TO WHICH IS ADDED
LAWS NOT EXPRESSLY REPEALED BY THE CIVIL
TREATIES WITH FOREIGN NATIONS.
PUBLISHED BY AUTHORITY.
UAPVABO COLLEGE LIBRARY
THE ESTATE OF
The following Joint Resolution was passed by the Legislature in the year 1856, to provide for the codification and revision of the existing laws, (except the Penal Code of 1850,) which were defective in many particulars, and inconvenient of reference on account of their being scattered through many separate volumes, and from the numerous alterations which had been made in them from time to time, since the passage of the Organic Acts of 1845-6.
JOINT RESOLUTION. “RESOLVED, That whereas, it is desirable to codify our existing laws, His Royal Highness, Prince Kamehameha, the Honorable W. L. Lee, Chief Justice, and the Honorable George M. Robertson, Associate Judge of the Supreme Court, are appointed a committee to prepare a complete Civil Code, adding notes with reference to important decisions of court under the laws, wherever they may think necessary, and to report the same for the sanction of the Legislature of 1858, with an appropriate index for facility of reference.”

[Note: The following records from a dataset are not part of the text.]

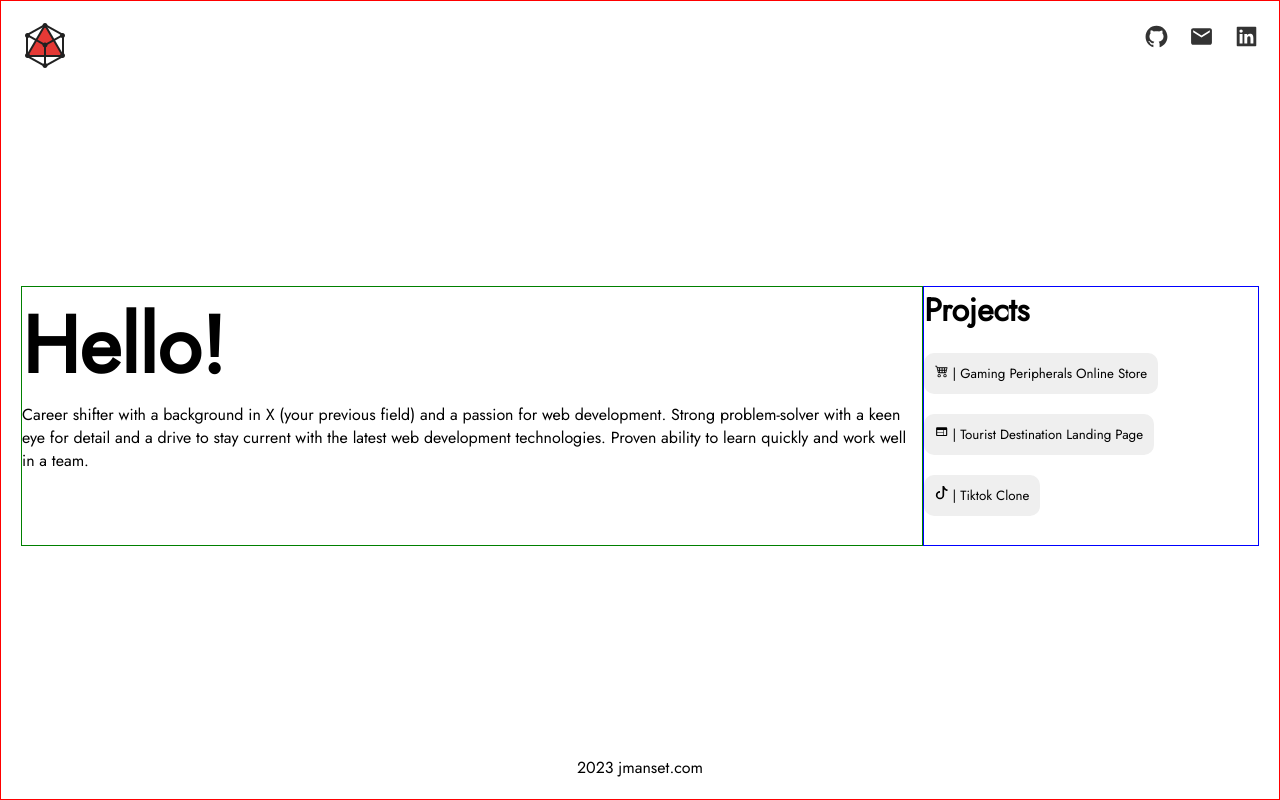
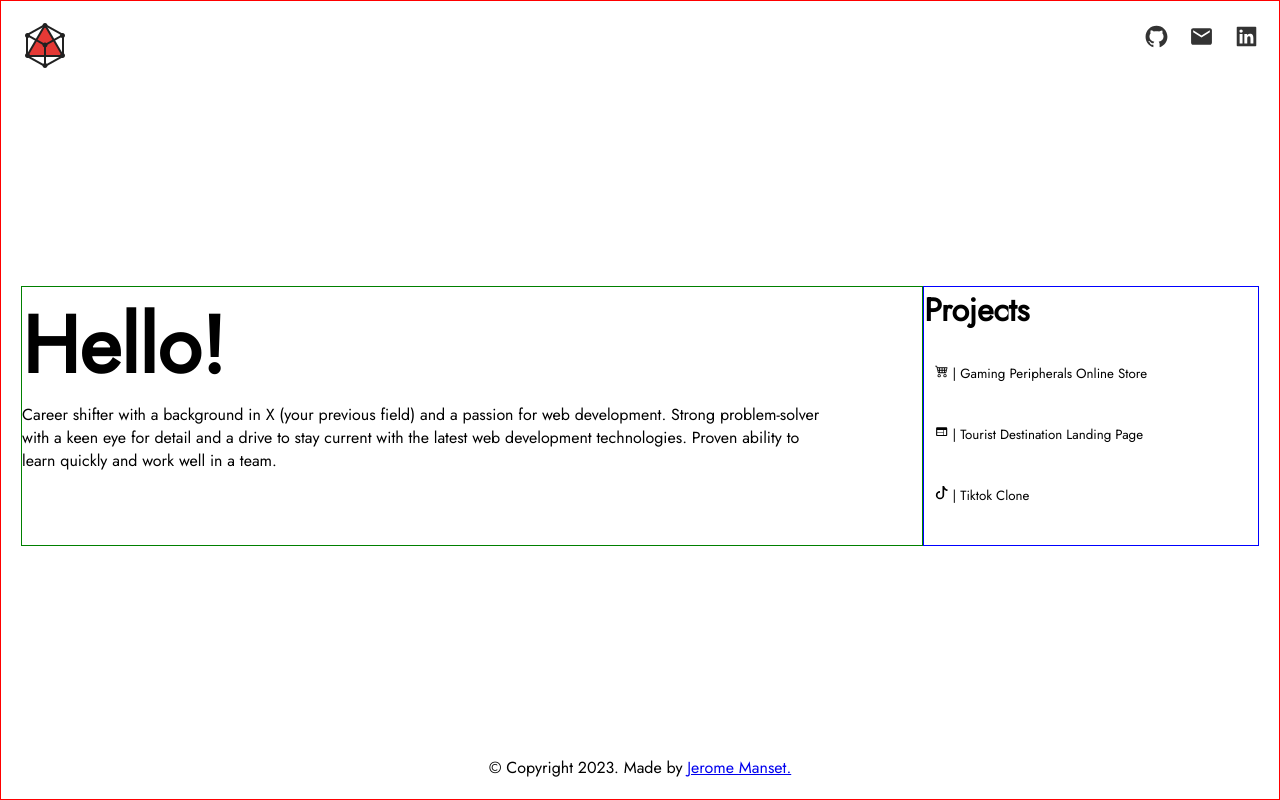
Before and after one commit to kujerocoding/jmanset-portfolio, a React (Vite) app: page / in a window 1280 px wide. Built offline with nearby package versions, Linux system fonts and the light colour scheme.

Commit message:
Add styles to the footer

```diff
--- a/src/App.css
+++ b/src/App.css
@@ -113,6 +113,7 @@ main{
 
   .project-btn{
     font-family: inherit;
+    background-color: transparent;
     border: 1px solid transparent;
     padding: 10px;
     border-radius: 10px;
@@ -133,6 +134,10 @@ main{
         max-width: 80%;
     }
 
+    .hello-container{
+        padding-right: 100px;
+    }
+
 }
 
 @media (min-width: 1024px){
--- a/src/components/Footer.jsx
+++ b/src/components/Footer.jsx
@@ -1,9 +1,10 @@
 import React from 'react'
 
 const Footer = () => {
+    const year = new Date().getFullYear()
   return (
     <footer>
-      <p>2023 jmanset.com</p>
+      <p>© Copyright {year}. Made by <a href="/">Jerome Manset.</a></p>
     </footer>
   )
 }
--- a/src/components/Main.jsx
+++ b/src/components/Main.jsx
@@ -31,7 +31,7 @@ const Main = () => {
 
     <div className='info-container'>
 
-        {showHello && <div>
+        {showHello && <div className='hello-container'>
             <h1 className='title-hello'>Hello!</h1>
             <p>
                 Career shifter with a background in X (your previous field) and a passion for web development. Strong problem-solver with a keen eye for detail and a drive to stay current with the latest web development technologies. Proven ability to learn quickly and work well in a team.
```
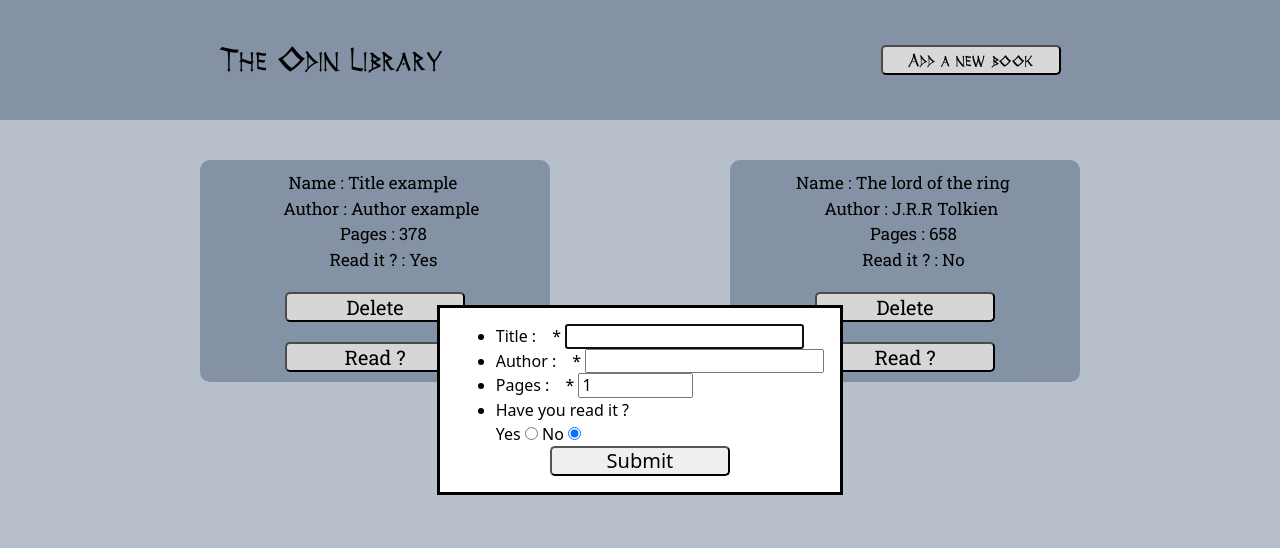
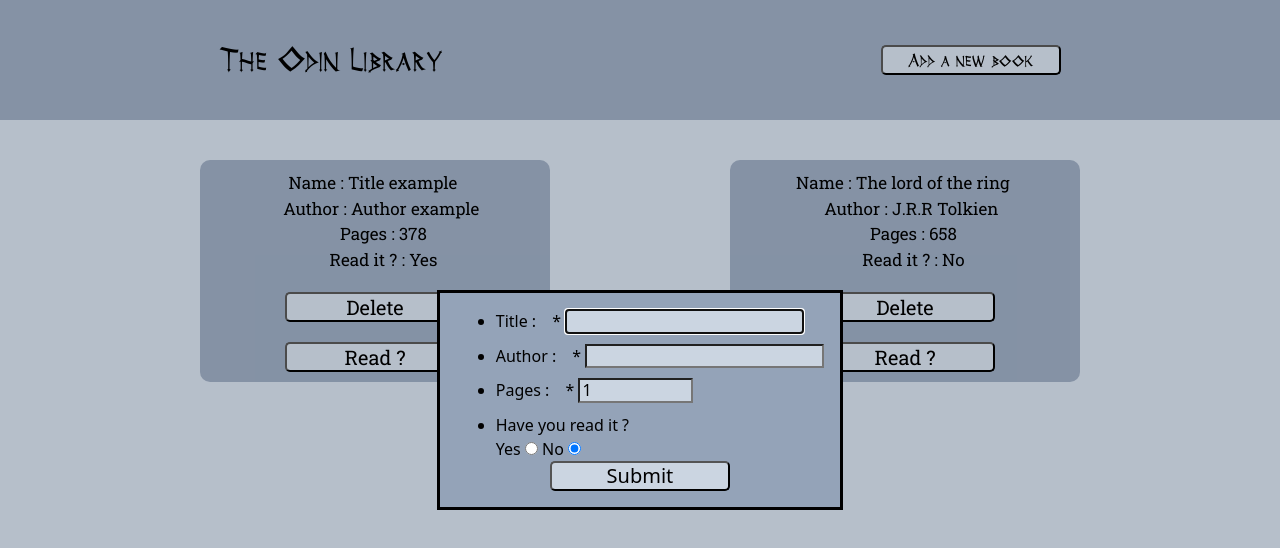
Before and after one commit to Machalo/project_library, a plain HTML site: page index.html in a window 1280 px wide. Both pictures are taken after a click on the button "Add a new book". Drawn offline with Linux system fonts and the light colour scheme.

Commit message:
changes CSS form

```diff
--- a/style.css
+++ b/style.css
@@ -58,6 +58,7 @@ button {
     height: 30px;
     width: 180px;
     font-size: 20px;
+    background-color: #cbd5e1;
 }
 
 .title {
@@ -91,4 +92,14 @@ ul {
     flex-direction: column;
     justify-content: flex-start;
     text-align: left;
+    gap: 10px;
 }
+
+input {
+  background-color: #cbd5e1;
+}
+
+#formNewBook {
+  background-color: #94a3b8;
+
+}
```
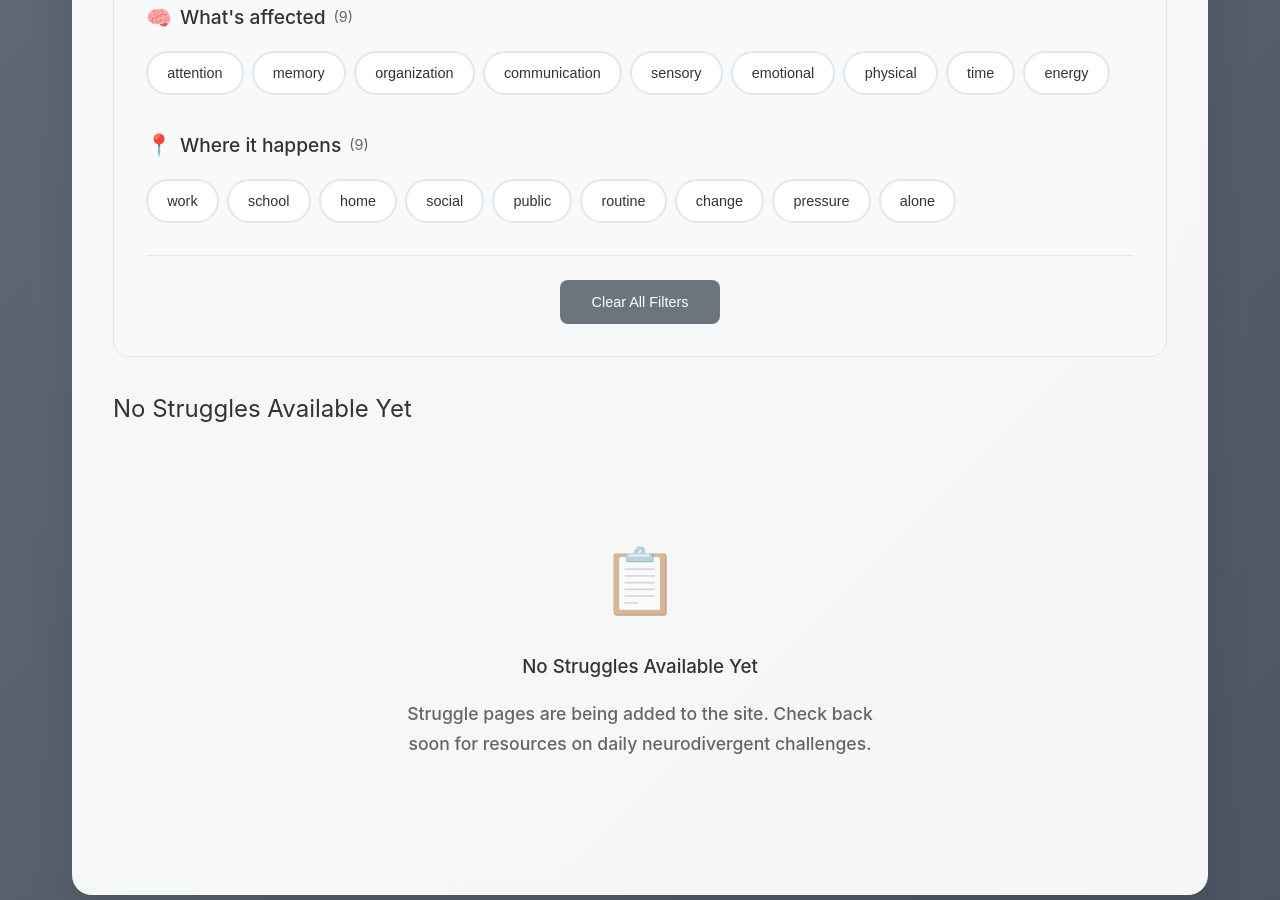
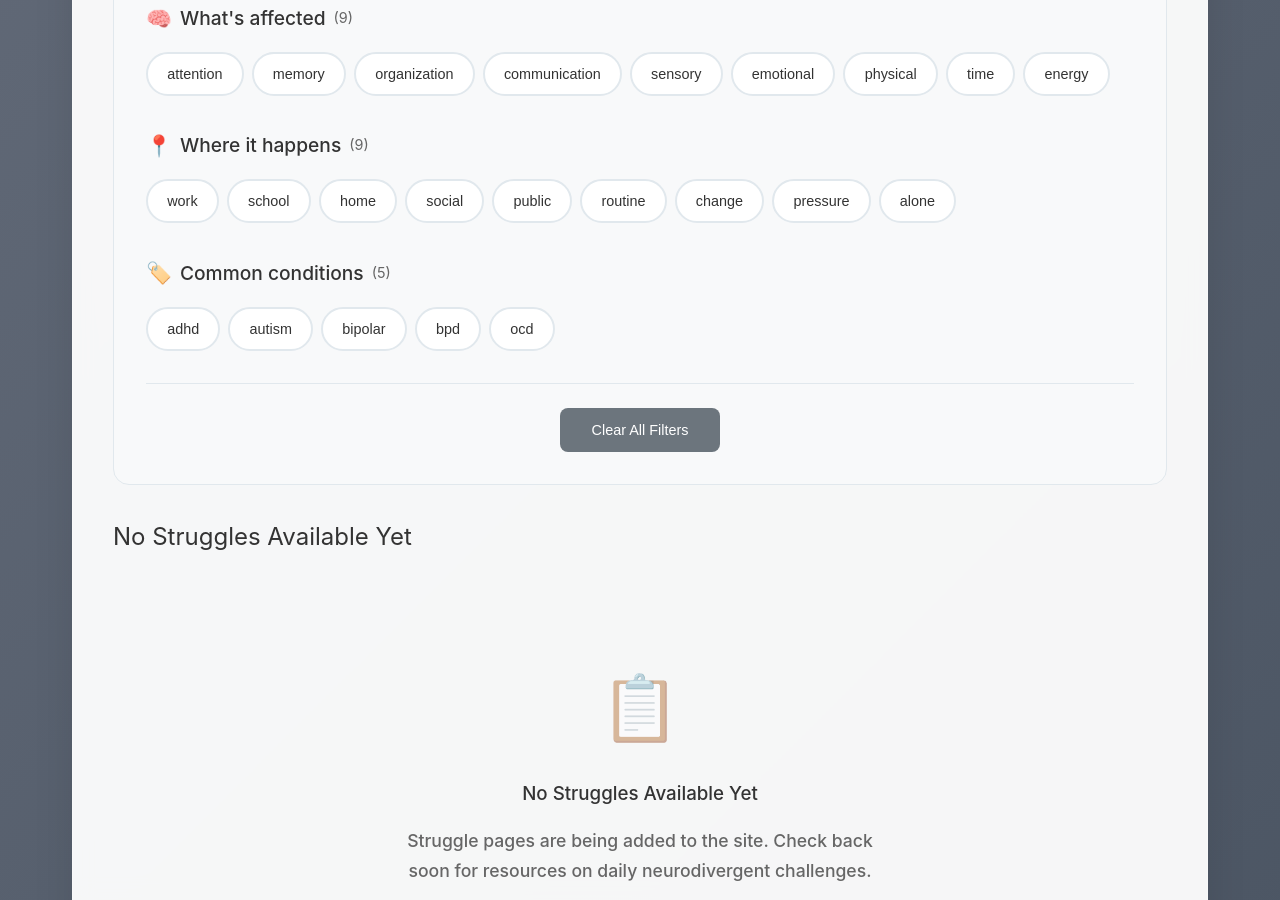
Before and after one commit to neurodivergent-survival-guide/neurodivergent-survival-guide, a Jekyll site: the page built from struggles/index.html, in a window 1280 px wide and 900 px high, scrolled down 1365 px. Built offline with Jekyll 4.4.1, drawn with Linux system fonts in a browser that asks for light colours.

Commit message:
Update tag_system.yml

```diff
--- a/_data/tag_system.yml
+++ b/_data/tag_system.yml
@@ -47,3 +47,14 @@ categories:
       - change
       - pressure
       - alone
+
+  - id: condition
+    name: "Common conditions"
+    icon: "🏷️"
+    description: "Which neurodivergent conditions frequently experience this struggle"
+    tags:
+      - adhd
+      - autism
+      - bipolar
+      - bpd
+      - ocd
```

In pursuance of this resolution, the work of preparing the Civil Code was commenced, soon after the adjournment of the Legislature in 1856, but was much retarded by the illness and death of Chief Justice Lee. The Honorable E. H. Allen having been appointed to fill the vacancy in the codifying commission, the draft of the New Code was nearly completed when the Legislature met in June, 1858. The commissioners having reported, the Legislature appointed a Joint Special Committee, consisting of five members from each House, to whom was referred the proposed Code, with instructions to report thereon at an adjourned session, to commence on the first Monday of December following. The work was thoroughly examined by the Joint Committee, and afterwards discussed at length in the Legislature, where many alterations were made in the original draft. The Code, as now published, was finally passed by both Houses on the 2d, and received the Royal Assent on the 17th day of May, 1859.
In accordance with a Joint Resolution of the Legislature, the undersigned were appointed by the Minister of the Interior to compare the Hawaiian and